Your instructions >> Line by line, restate the material word for word, omitting any image.
====== Data for this exercise ======
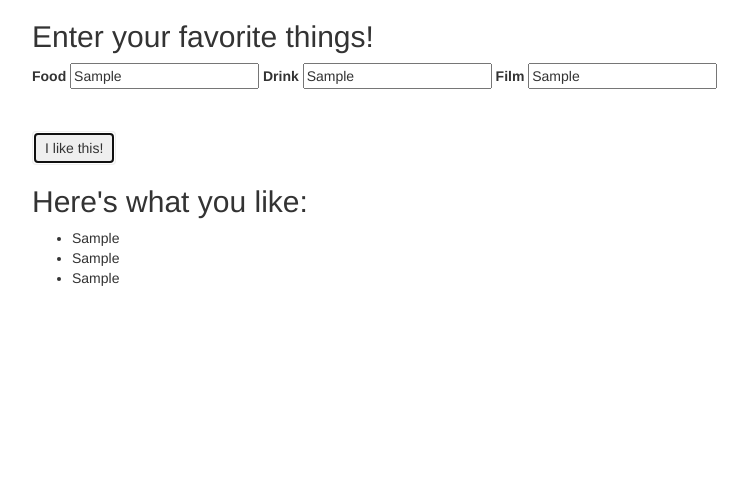
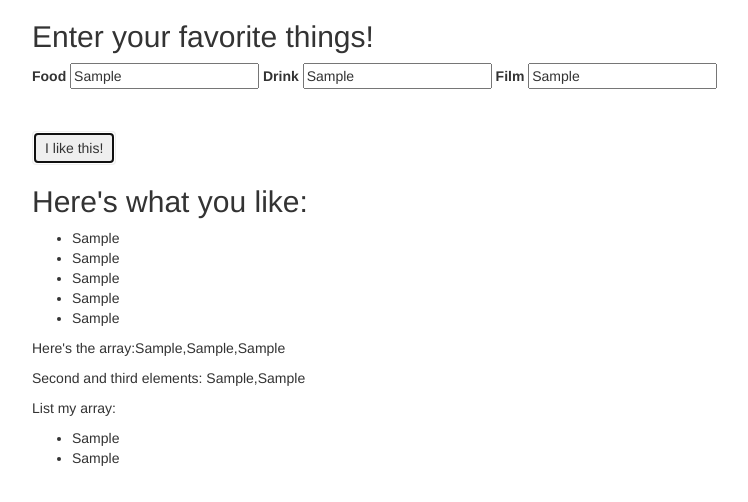
Before and after one commit to klotsa/fav-things, a plain HTML site: page index.html in a window 1280 px wide. Both pictures are taken after typing "Sample", "Sample", "Sample" into the empty fields and a click on the button "I like this!". Shown: the whole page, without its empty margins (38-786 px from the left). Drawn offline with Linux system fonts and the light colour scheme.

Commit message:
add arrays

```diff
--- a/index.html
+++ b/index.html
@@ -30,6 +30,18 @@
           <li><span class="film"></span></li>
         </ul>
 
+        <p>
+          Here's the array:<span class="favorites"></span>
+        </p>
+        <p>
+          Second and third elements: <span class="favs2"></span>
+        </p>
+        <p>
+          List my array:
+          <ul>
+
+          </ul>
+        </p>
 
 
       </div>
--- a/js/scripts.js
+++ b/js/scripts.js
@@ -4,11 +4,21 @@ $(document).ready(function() {
     var drinkInput = $("input#drink").val();
     var filmInput = $("input#film").val();
 
+    var favorites = [];
+    var favs2 = [];
+
+
+    favorites.push(foodInput, drinkInput, filmInput);
+    favs2.push(favorites[1], favorites[2]);
+
 
     $(".food").text(foodInput);
     $(".drink").text(drinkInput);
     $(".film").text(filmInput);
-
+    $(".favorites").text(favorites);
+    $(".favs2").text(favs2);
+    $("ul").append("<li>" + favorites[0] + "</li>");
+    $("ul").append("<li>" + favorites[1] + "</li>");
 
     $("#output").show() ;
 
```
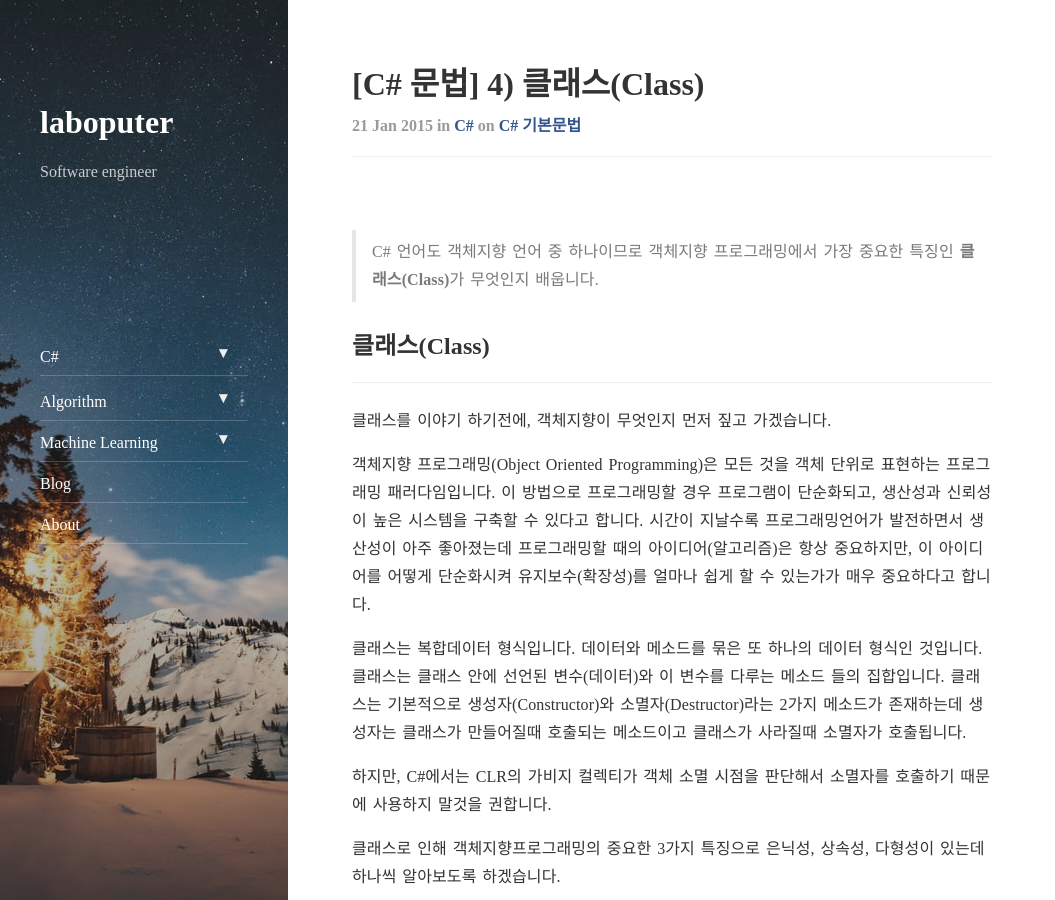
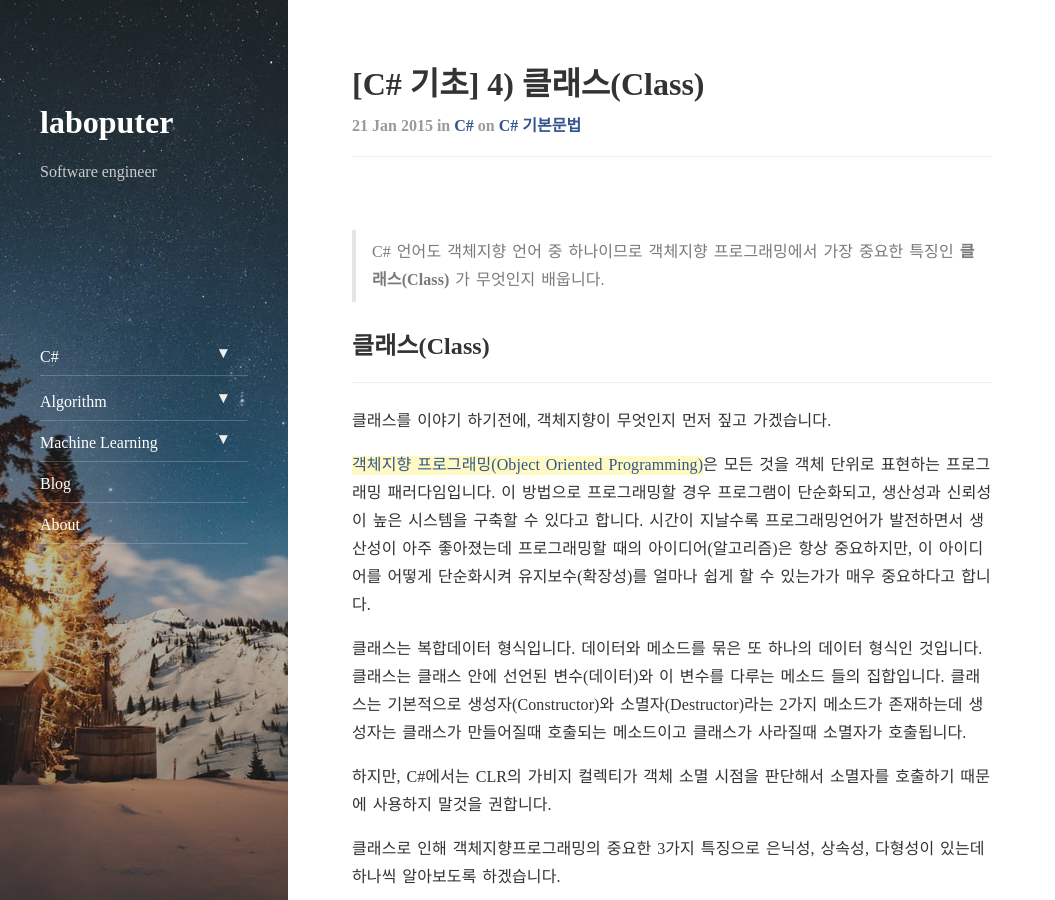
Before and after one commit to Laboputer/Laboputer.github.io, a Jekyll site: the page built from _posts/csharp-language/2015-01-21-class.md, in a window 1280 px wide and 900 px high. Shown: the whole window, without its empty margins (0-1055 px from the left). Built offline with Jekyll 4.4.1, drawn with Linux system fonts in a browser that asks for light colours; nearby versions of some CDN libraries; comment, search, counter and statistics services are not loaded; some of the changed text lies outside the part shown.

Commit message:
update post-csharp

````diff
--- a/_posts/csharp-language/2015-01-21-class.md
+++ b/_posts/csharp-language/2015-01-21-class.md
@@ -1,19 +1,19 @@
 ---
 layout: post
-title:  "[C# 문법] 4) 클래스(Class)"
+title:  "[C# 기초] 4) 클래스(Class)"
 subtitle:   "class"
 categories: csharp
 tags: language
 ---
 
-> C# 언어도 객체지향 언어 중 하나이므로 객체지향 프로그래밍에서 가장 중요한 특징인 **클래스(Class)**가 무엇인지 배웁니다.
+> C# 언어도 객체지향 언어 중 하나이므로 객체지향 프로그래밍에서 가장 중요한 특징인 **클래스(Class)** 가 무엇인지 배웁니다.
 
 ## 클래스(Class)
 ---
 
 클래스를 이야기 하기전에, 객체지향이 무엇인지 먼저 짚고 가겠습니다.
 
-객체지향 프로그래밍(Object Oriented Programming)은 모든 것을 객체 단위로 표현하는 프로그래밍 패러다임입니다.
+[객체지향 프로그래밍(Object Oriented Programming)](https://ko.wikipedia.org/wiki/%EA%B0%9D%EC%B2%B4_%EC%A7%80%ED%96%A5_%ED%94%84%EB%A1%9C%EA%B7%B8%EB%9E%98%EB%B0%8D)은 모든 것을 객체 단위로 표현하는 프로그래밍 패러다임입니다.
 이 방법으로 프로그래밍할 경우 프로그램이 단순화되고, 생산성과 신뢰성이 높은 시스템을 구축할 수 있다고 합니다.
 시간이 지날수록 프로그래밍언어가 발전하면서 생산성이 아주 좋아졌는데 프로그래밍할 때의 아이디어(알고리즘)은 항상 중요하지만, 이 아이디어를 어떻게 단순화시켜 유지보수(확장성)를 얼마나 쉽게 할 수 있는가가 매우 중요하다고 합니다.
 
@@ -23,7 +23,7 @@
 
 클래스로 인해 객체지향프로그래밍의 중요한 3가지 특징으로 은닉성, 상속성, 다형성이 있는데 하나씩 알아보도록 하겠습니다.
 
-### 은닉성(Encapsulation), 공개수준 결정하기
+## 은닉성(Encapsulation), 공개수준 결정하기
 ---
 
 클래스는 사용자에게 필요한 최소의 기능만 노출하고 내부를 감출 것을 요구합니다.
@@ -169,7 +169,7 @@
 }
 ```
 
-![](https://laboputer.github.io/assets/img/04-1.PNG)
+![](https://laboputer.github.io/assets/img/csharp/04-1.PNG)
 
 그림에서 처럼 기존 int 라는 클래스의 메소드들 외에 Square()가 확장된 것을 확인하실 수 있습니다.
 
@@ -236,6 +236,4 @@
 ```
 
 ---
-클래스는 객체지향의 핵심 개념으로 반드시 이해하고 있어야하는 내용이므로 이 포스팅 뿐만 아니라 다양한 문서로 읽어보고, 직접 코드를 작성해보시기를 권장드립니다.
-
-객체지향의 중요한 특징인 은닉성, 상속성, 다형성 중 은닉성만 알아보았는데요. 다음 포스팅에서 상속과 다형성에 대해 정리하겠습니다.
+클래스는 객체지향의 핵심 개념으로 반드시 이해하고 있어야하는 내용이므로 이 포스팅 뿐만 아니라 다양한 문서로 읽어보고, 직접 코드를 작성해보시기를 권장드립니다.객체지향의 중요한 특징인 은닉성, 상속성, 다형성 중 은닉성만 알아보았는데요. 다음 포스팅에서 상속과 다형성에 대해 정리하겠습니다.
````
Also changed, not shown: _posts/csharp-language/2015-01-02-dotnet framework.md (+2 -2 lines), _posts/csharp-language/2015-01-13-data type.md (+1 -1 lines), _posts/csharp-language/2015-01-17-method.md (+1 -1 lines), _posts/csharp-language/2015-01-22-inheritance.md (+1 -1 lines), _posts/csharp-language/2015-01-24-interface.md (+1 -1 lines).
======
Exercise output >>
Before and after one commit to klotsa/fav-things, a plain HTML site: page index.html in a window 1280 px wide. Both pictures are taken after typing "Sample", "Sample", "Sample" into the empty fields and a click on the button "I like this!". Shown: the whole page, without its empty margins (38-786 px from the left). Drawn offline with Linux system fonts and the light colour scheme.

Commit message:
add arrays

```diff
--- a/index.html
+++ b/index.html
@@ -30,6 +30,18 @@
           <li><span class="film"></span></li>
         </ul>
 
+        <p>
+          Here's the array:<span class="favorites"></span>
+        </p>
+        <p>
+          Second and third elements: <span class="favs2"></span>
+        </p>
+        <p>
+          List my array:
+          <ul>
+
+          </ul>
+        </p>
 
 
       </div>
--- a/js/scripts.js
+++ b/js/scripts.js
@@ -4,11 +4,21 @@ $(document).ready(function() {
     var drinkInput = $("input#drink").val();
     var filmInput = $("input#film").val();
 
+    var favorites = [];
+    var favs2 = [];
+
+
+    favorites.push(foodInput, drinkInput, filmInput);
+    favs2.push(favorites[1], favorites[2]);
+
 
     $(".food").text(foodInput);
     $(".drink").text(drinkInput);
     $(".film").text(filmInput);
-
+    $(".favorites").text(favorites);
+    $(".favs2").text(favs2);
+    $("ul").append("<li>" + favorites[0] + "</li>");
+    $("ul").append("<li>" + favorites[1] + "</li>");
 
     $("#output").show() ;
 
```
Before and after one commit to Laboputer/Laboputer.github.io, a Jekyll site: the page built from _posts/csharp-language/2015-01-21-class.md, in a window 1280 px wide and 900 px high. Shown: the whole window, without its empty margins (0-1055 px from the left). Built offline with Jekyll 4.4.1, drawn with Linux system fonts in a browser that asks for light colours; nearby versions of some CDN libraries; comment, search, counter and statistics services are not loaded; some of the changed text lies outside the part shown.

Commit message:
update post-csharp

````diff
--- a/_posts/csharp-language/2015-01-21-class.md
+++ b/_posts/csharp-language/2015-01-21-class.md
@@ -1,19 +1,19 @@
 ---
 layout: post
-title:  "[C# 문법] 4) 클래스(Class)"
+title:  "[C# 기초] 4) 클래스(Class)"
 subtitle:   "class"
 categories: csharp
 tags: language
 ---
 
-> C# 언어도 객체지향 언어 중 하나이므로 객체지향 프로그래밍에서 가장 중요한 특징인 **클래스(Class)**가 무엇인지 배웁니다.
+> C# 언어도 객체지향 언어 중 하나이므로 객체지향 프로그래밍에서 가장 중요한 특징인 **클래스(Class)** 가 무엇인지 배웁니다.
 
 ## 클래스(Class)
 ---
 
 클래스를 이야기 하기전에, 객체지향이 무엇인지 먼저 짚고 가겠습니다.
 
-객체지향 프로그래밍(Object Oriented Programming)은 모든 것을 객체 단위로 표현하는 프로그래밍 패러다임입니다.
+[객체지향 프로그래밍(Object Oriented Programming)](https://ko.wikipedia.org/wiki/%EA%B0%9D%EC%B2%B4_%EC%A7%80%ED%96%A5_%ED%94%84%EB%A1%9C%EA%B7%B8%EB%9E%98%EB%B0%8D)은 모든 것을 객체 단위로 표현하는 프로그래밍 패러다임입니다.
 이 방법으로 프로그래밍할 경우 프로그램이 단순화되고, 생산성과 신뢰성이 높은 시스템을 구축할 수 있다고 합니다.
 시간이 지날수록 프로그래밍언어가 발전하면서 생산성이 아주 좋아졌는데 프로그래밍할 때의 아이디어(알고리즘)은 항상 중요하지만, 이 아이디어를 어떻게 단순화시켜 유지보수(확장성)를 얼마나 쉽게 할 수 있는가가 매우 중요하다고 합니다.
 
@@ -23,7 +23,7 @@
 
 클래스로 인해 객체지향프로그래밍의 중요한 3가지 특징으로 은닉성, 상속성, 다형성이 있는데 하나씩 알아보도록 하겠습니다.
 
-### 은닉성(Encapsulation), 공개수준 결정하기
+## 은닉성(Encapsulation), 공개수준 결정하기
 ---
 
 클래스는 사용자에게 필요한 최소의 기능만 노출하고 내부를 감출 것을 요구합니다.
@@ -169,7 +169,7 @@
 }
 ```
 
-![](https://laboputer.github.io/assets/img/04-1.PNG)
+![](https://laboputer.github.io/assets/img/csharp/04-1.PNG)
 
 그림에서 처럼 기존 int 라는 클래스의 메소드들 외에 Square()가 확장된 것을 확인하실 수 있습니다.
 
@@ -236,6 +236,4 @@
 ```
 
 ---
-클래스는 객체지향의 핵심 개념으로 반드시 이해하고 있어야하는 내용이므로 이 포스팅 뿐만 아니라 다양한 문서로 읽어보고, 직접 코드를 작성해보시기를 권장드립니다.
-
-객체지향의 중요한 특징인 은닉성, 상속성, 다형성 중 은닉성만 알아보았는데요. 다음 포스팅에서 상속과 다형성에 대해 정리하겠습니다.
+클래스는 객체지향의 핵심 개념으로 반드시 이해하고 있어야하는 내용이므로 이 포스팅 뿐만 아니라 다양한 문서로 읽어보고, 직접 코드를 작성해보시기를 권장드립니다.객체지향의 중요한 특징인 은닉성, 상속성, 다형성 중 은닉성만 알아보았는데요. 다음 포스팅에서 상속과 다형성에 대해 정리하겠습니다.
````
Also changed, not shown: _posts/csharp-language/2015-01-02-dotnet framework.md (+2 -2 lines), _posts/csharp-language/2015-01-13-data type.md (+1 -1 lines), _posts/csharp-language/2015-01-17-method.md (+1 -1 lines), _posts/csharp-language/2015-01-22-inheritance.md (+1 -1 lines), _posts/csharp-language/2015-01-24-interface.md (+1 -1 lines).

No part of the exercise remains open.